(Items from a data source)
[Start of section]
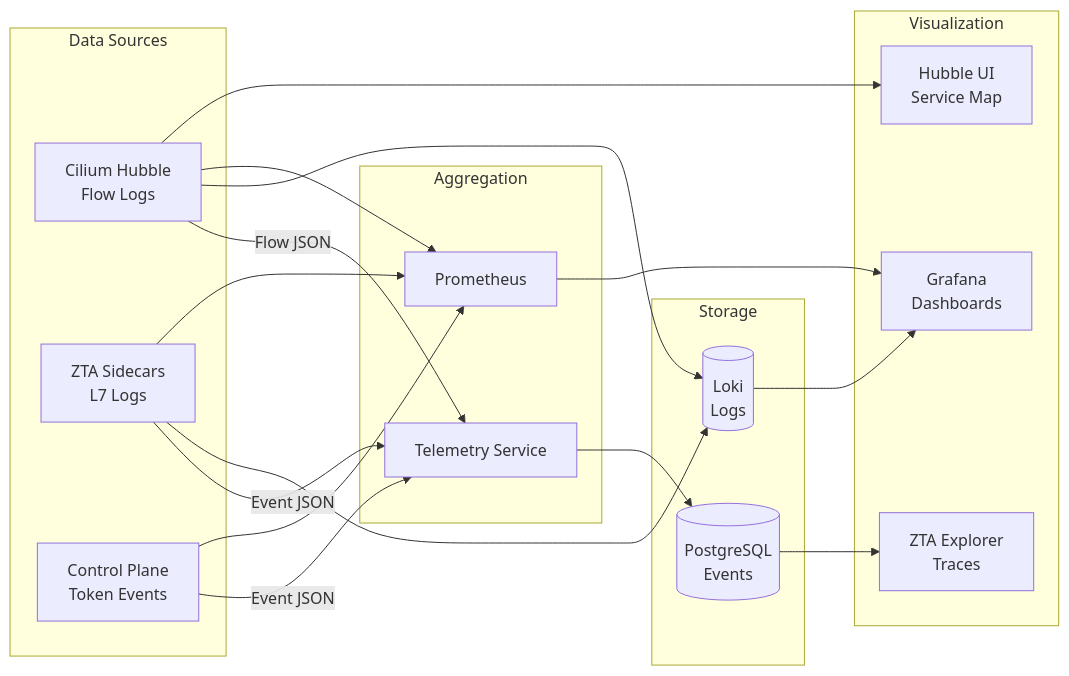
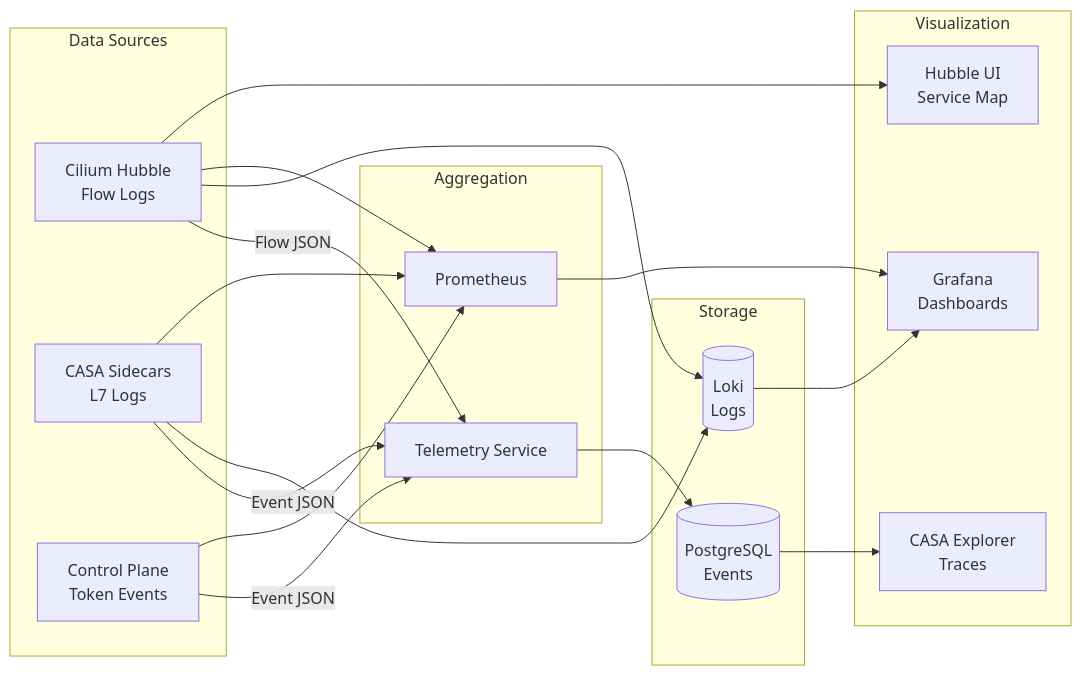
Before and after one commit to outshift-open/CASA: the eighth of 16 diagrams in contrib/wip/it1/SPECS.md, drawn with Mermaid. The commit also changed other lines of this file and 294 other files, not shown here.

Commit message:
feat: Rename from ZTA to CASA

````diff
--- a/contrib/wip/it1/SPECS.md
+++ b/contrib/wip/it1/SPECS.md
@@ -1398,41 +1398,41 @@
 ```mermaid
 graph LR
     subgraph "Data Sources"
         HUBBLE[Cilium Hubble<br/>Flow Logs]
-        SIDECAR[ZTA Sidecars<br/>L7 Logs]
+        SIDECAR[CASA Sidecars<br/>L7 Logs]
         CTRL[Control Plane<br/>Token Events]
     end
 
     subgraph "Aggregation"
         TELEM[Telemetry Service]
         PROM[Prometheus]
     end
 
     subgraph "Storage"
         PG[(PostgreSQL<br/>Events)]
         LOKI[(Loki<br/>Logs)]
     end
 
     subgraph "Visualization"
         GRAFANA[Grafana<br/>Dashboards]
         HUBBLE_UI[Hubble UI<br/>Service Map]
-        ZTA_UI[ZTA Explorer<br/>Traces]
+        CASA_UI[CASA Explorer<br/>Traces]
     end
 
     HUBBLE -->|Flow JSON| TELEM
     SIDECAR -->|Event JSON| TELEM
     CTRL -->|Event JSON| TELEM
 
     TELEM --> PG
     HUBBLE --> LOKI
     SIDECAR --> LOKI
 
     HUBBLE --> PROM
     SIDECAR --> PROM
     CTRL --> PROM
 
-    PG --> ZTA_UI
+    PG --> CASA_UI
     LOKI --> GRAFANA
     PROM --> GRAFANA
     HUBBLE --> HUBBLE_UI
 ```
````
[End of section]
Using the entries above, work out the number of lines that hold the word "SIDECAR" and write it with no other words.

5